- **EXERCISE PROMPT**:
Each entry should be given again exactly, with any image left out.

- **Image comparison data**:
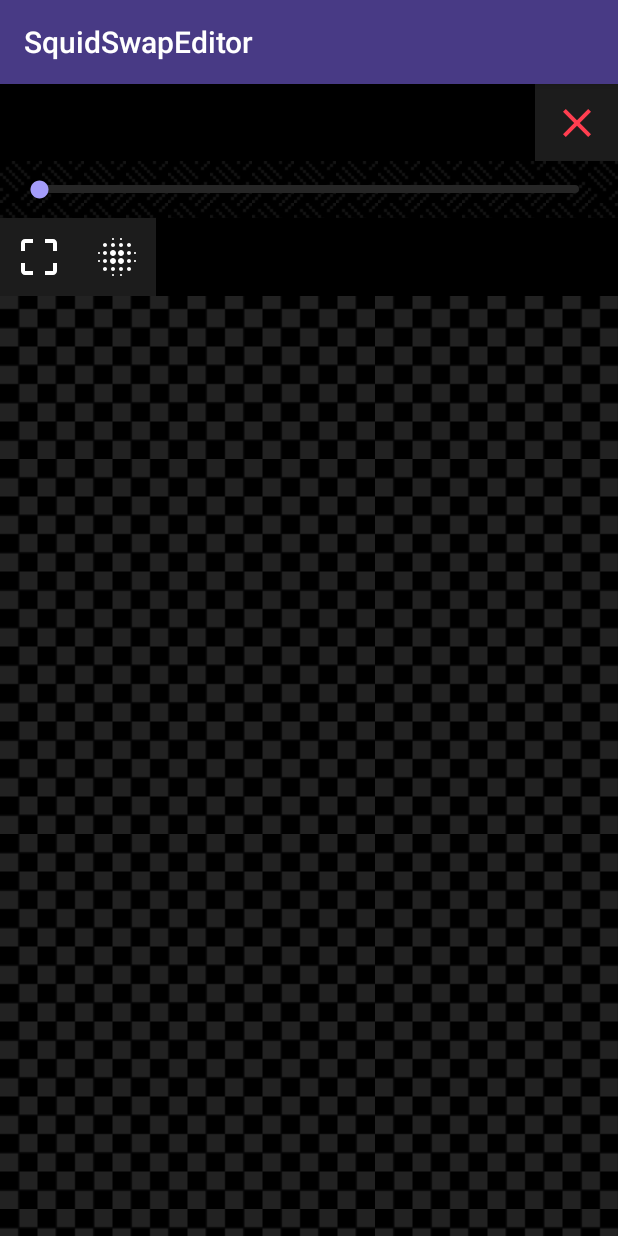
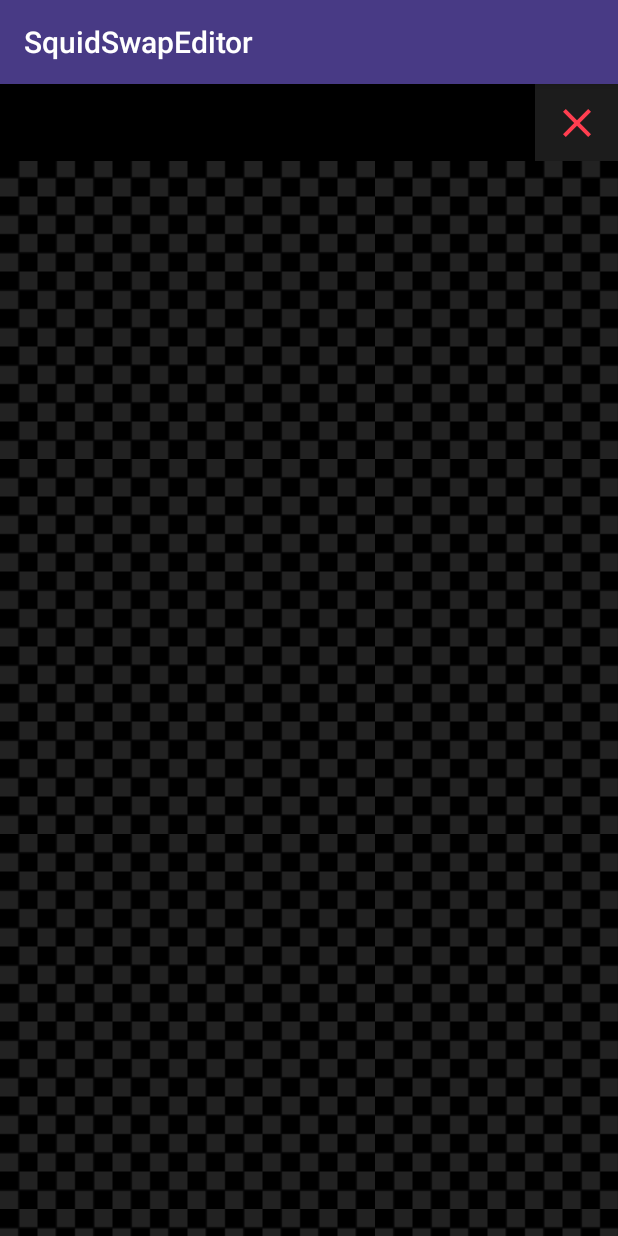
Before and after one commit to Maxx730/squidswap, an Android app: the SquidSwapEditor screen opened directly, with no data from a screen before it, on a phone screen of 412 x 824 dp. Run offline under Robolectric (Android 15) with nearby library versions, the phone set to English and light mode, and no system bars; 3 statements that could not run were skipped.

Commit message:
optimizations and features

```diff
--- a/app/src/main/java/com/kinghorn/app/squidfaceswap/SquidBitmapData.java
+++ b/app/src/main/java/com/kinghorn/app/squidfaceswap/SquidBitmapData.java
@@ -23,6 +23,7 @@
     //
     public boolean is_scaled = false;
     public boolean is_fade = true;
+    public boolean can_move = true;
 
     //The actual bitmap data for the image.
     public Bitmap bit,undo_bit;
--- a/app/src/main/java/com/kinghorn/app/squidfaceswap/SquidEditorUi.java
+++ b/app/src/main/java/com/kinghorn/app/squidfaceswap/SquidEditorUi.java
@@ -23,9 +23,9 @@
     private static Context c;
 
     //UI Elements that we will be using below here.
-    public ImageButton crop_veri,crop_canc,close_editor,zoom_in,zoom_out,placement_suc,placement_can,final_crop_suc,final_crop_can,toggle_fade;
+    public ImageButton crop_veri,crop_canc,close_editor,zoom_in,zoom_out,placement_suc,placement_can,final_crop_suc,final_crop_can,toggle_fade,resize_btn;
     public TextView hint_text,zoom_am;
-    public LinearLayout crop_btns,plac_btns,fade_layout,final_crop,sav_img;
+    public LinearLayout crop_btns,plac_btns,fade_layout,final_crop,sav_img,layer_tools;
     public SeekBar fade_seek;
     public ToggleButton layer_toggle;
 
@@ -46,6 +46,7 @@
         fade_layout = (LinearLayout) mainview.findViewById(R.id.fading_slider);
         final_crop = (LinearLayout) mainview.findViewById(R.id.final_crop_btns);
         sav_img = (LinearLayout) mainview.findViewById(R.id.save_image_btn);
+        layer_tools = (LinearLayout) mainview.findViewById(R.id.layer_tools);
 
         //Grab the crop buttons and set the click events.
         crop_veri = (ImageButton) mainview.findViewById(R.id.acc_button);
@@ -56,6 +57,7 @@
         final_crop_suc = (ImageButton) mainview.findViewById(R.id.final_crop_suc);
         final_crop_can = (ImageButton) mainview.findViewById(R.id.final_crop_can);
         toggle_fade = (ImageButton) mainview.findViewById(R.id.layer_edge_fade);
+        resize_btn = (ImageButton) mainview.findViewById(R.id.layer_resize);
 
         fade_seek = (SeekBar) mainview.findViewById(R.id.fading_seeker);
 
@@ -123,9 +125,17 @@
                 }else{
                     //Toggle the focus onto the background image.
                     mov.set_foc(bas.get_foc());
-                    fade_layout.setVisibility(View.INVISIBLE);
+                    fade_layout.setVisibility(View.GONE);
                     mov.invalidate();
                 }
+            }
+        });
+
+        //Turns on the resizing tool which will disable moving the image for the focused layer.
+        resize_btn.setOnClickListener(new View.OnClickListener() {
+            @Override
+            public void onClick(View view) {
+
             }
         });
 
@@ -164,8 +174,10 @@
             public void onClick(View view) {
                 if(can.get_foc().is_fade){
                     can.get_foc().is_fade = false;
+                    fade_layout.setVisibility(View.GONE);
                 }else{
                     can.get_foc().is_fade = true;
+                    fade_layout.setVisibility(View.VISIBLE);
                 }
 
                 can.invalidate();
--- a/app/src/main/java/com/kinghorn/app/squidfaceswap/SquidMovementHandler.java
+++ b/app/src/main/java/com/kinghorn/app/squidfaceswap/SquidMovementHandler.java
@@ -37,7 +37,10 @@
     protected void onDraw(Canvas canvas) {
         super.onDraw(canvas);
 
-        draw_movement_indicator(canvas);
+        if(dat.can_move){
+            draw_movement_indicator(canvas);
+        }
+
         invalidate();
     }
 
--- a/app/src/main/java/com/kinghorn/app/squidfaceswap/SquidSwapEditor.java
+++ b/app/src/main/java/com/kinghorn/app/squidfaceswap/SquidSwapEditor.java
@@ -40,6 +40,7 @@
                 mov.setVisibility(View.VISIBLE);
                 edit.toggle_plac_btn_display(View.VISIBLE);
                 edit.toggle_seek_display(View.VISIBLE);
+                edit.layer_tools.setVisibility(View.VISIBLE);
 
                 edit.toggle_crop_btn_display(View.GONE);
 
--- a/app/src/main/res/layout/activity_squid_swap_editor.xml
+++ b/app/src/main/res/layout/activity_squid_swap_editor.xml
@@ -99,7 +99,8 @@
             android:layout_height="wrap_content"
             android:background="@drawable/simple_dashed"
             android:orientation="vertical"
-            android:padding="10dp">
+            android:padding="10dp"
+            android:visibility="gone">
 
             <SeekBar
                 android:id="@+id/seekBar"
@@ -113,7 +114,8 @@
             android:layout_width="match_parent"
             android:layout_height="wrap_content"
             android:background="@android:color/background_dark"
-            android:orientation="horizontal">
+            android:orientation="horizontal"
+            android:visibility="gone">
 
             <ImageButton
                 android:id="@+id/layer_resize"
```
Also changed, not shown: app/src/main/java/com/kinghorn/app/squidfaceswap/SquidCanvas.java (+5 -5 lines).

- **ANSWER SPACE**:
Before and after one commit to Maxx730/squidswap, an Android app: the SquidSwapEditor screen opened directly, with no data from a screen before it, on a phone screen of 412 x 824 dp. Run offline under Robolectric (Android 15) with nearby library versions, the phone set to English and light mode, and no system bars; 3 statements that could not run were skipped.

Commit message:
optimizations and features

```diff
--- a/app/src/main/java/com/kinghorn/app/squidfaceswap/SquidBitmapData.java
+++ b/app/src/main/java/com/kinghorn/app/squidfaceswap/SquidBitmapData.java
@@ -23,6 +23,7 @@
     //
     public boolean is_scaled = false;
     public boolean is_fade = true;
+    public boolean can_move = true;
 
     //The actual bitmap data for the image.
     public Bitmap bit,undo_bit;
--- a/app/src/main/java/com/kinghorn/app/squidfaceswap/SquidEditorUi.java
+++ b/app/src/main/java/com/kinghorn/app/squidfaceswap/SquidEditorUi.java
@@ -23,9 +23,9 @@
     private static Context c;
 
     //UI Elements that we will be using below here.
-    public ImageButton crop_veri,crop_canc,close_editor,zoom_in,zoom_out,placement_suc,placement_can,final_crop_suc,final_crop_can,toggle_fade;
+    public ImageButton crop_veri,crop_canc,close_editor,zoom_in,zoom_out,placement_suc,placement_can,final_crop_suc,final_crop_can,toggle_fade,resize_btn;
     public TextView hint_text,zoom_am;
-    public LinearLayout crop_btns,plac_btns,fade_layout,final_crop,sav_img;
+    public LinearLayout crop_btns,plac_btns,fade_layout,final_crop,sav_img,layer_tools;
     public SeekBar fade_seek;
     public ToggleButton layer_toggle;
 
@@ -46,6 +46,7 @@
         fade_layout = (LinearLayout) mainview.findViewById(R.id.fading_slider);
         final_crop = (LinearLayout) mainview.findViewById(R.id.final_crop_btns);
         sav_img = (LinearLayout) mainview.findViewById(R.id.save_image_btn);
+        layer_tools = (LinearLayout) mainview.findViewById(R.id.layer_tools);
 
         //Grab the crop buttons and set the click events.
         crop_veri = (ImageButton) mainview.findViewById(R.id.acc_button);
@@ -56,6 +57,7 @@
         final_crop_suc = (ImageButton) mainview.findViewById(R.id.final_crop_suc);
         final_crop_can = (ImageButton) mainview.findViewById(R.id.final_crop_can);
         toggle_fade = (ImageButton) mainview.findViewById(R.id.layer_edge_fade);
+        resize_btn = (ImageButton) mainview.findViewById(R.id.layer_resize);
 
         fade_seek = (SeekBar) mainview.findViewById(R.id.fading_seeker);
 
@@ -123,9 +125,17 @@
                 }else{
                     //Toggle the focus onto the background image.
                     mov.set_foc(bas.get_foc());
-                    fade_layout.setVisibility(View.INVISIBLE);
+                    fade_layout.setVisibility(View.GONE);
                     mov.invalidate();
                 }
+            }
+        });
+
+        //Turns on the resizing tool which will disable moving the image for the focused layer.
+        resize_btn.setOnClickListener(new View.OnClickListener() {
+            @Override
+            public void onClick(View view) {
+
             }
         });
 
@@ -164,8 +174,10 @@
             public void onClick(View view) {
                 if(can.get_foc().is_fade){
                     can.get_foc().is_fade = false;
+                    fade_layout.setVisibility(View.GONE);
                 }else{
                     can.get_foc().is_fade = true;
+                    fade_layout.setVisibility(View.VISIBLE);
                 }
 
                 can.invalidate();
--- a/app/src/main/java/com/kinghorn/app/squidfaceswap/SquidMovementHandler.java
+++ b/app/src/main/java/com/kinghorn/app/squidfaceswap/SquidMovementHandler.java
@@ -37,7 +37,10 @@
     protected void onDraw(Canvas canvas) {
         super.onDraw(canvas);
 
-        draw_movement_indicator(canvas);
+        if(dat.can_move){
+            draw_movement_indicator(canvas);
+        }
+
         invalidate();
     }
 
--- a/app/src/main/java/com/kinghorn/app/squidfaceswap/SquidSwapEditor.java
+++ b/app/src/main/java/com/kinghorn/app/squidfaceswap/SquidSwapEditor.java
@@ -40,6 +40,7 @@
                 mov.setVisibility(View.VISIBLE);
                 edit.toggle_plac_btn_display(View.VISIBLE);
                 edit.toggle_seek_display(View.VISIBLE);
+                edit.layer_tools.setVisibility(View.VISIBLE);
 
                 edit.toggle_crop_btn_display(View.GONE);
 
--- a/app/src/main/res/layout/activity_squid_swap_editor.xml
+++ b/app/src/main/res/layout/activity_squid_swap_editor.xml
@@ -99,7 +99,8 @@
             android:layout_height="wrap_content"
             android:background="@drawable/simple_dashed"
             android:orientation="vertical"
-            android:padding="10dp">
+            android:padding="10dp"
+            android:visibility="gone">
 
             <SeekBar
                 android:id="@+id/seekBar"
@@ -113,7 +114,8 @@
             android:layout_width="match_parent"
             android:layout_height="wrap_content"
             android:background="@android:color/background_dark"
-            android:orientation="horizontal">
+            android:orientation="horizontal"
+            android:visibility="gone">
 
             <ImageButton
                 android:id="@+id/layer_resize"
```
Also changed, not shown: app/src/main/java/com/kinghorn/app/squidfaceswap/SquidCanvas.java (+5 -5 lines).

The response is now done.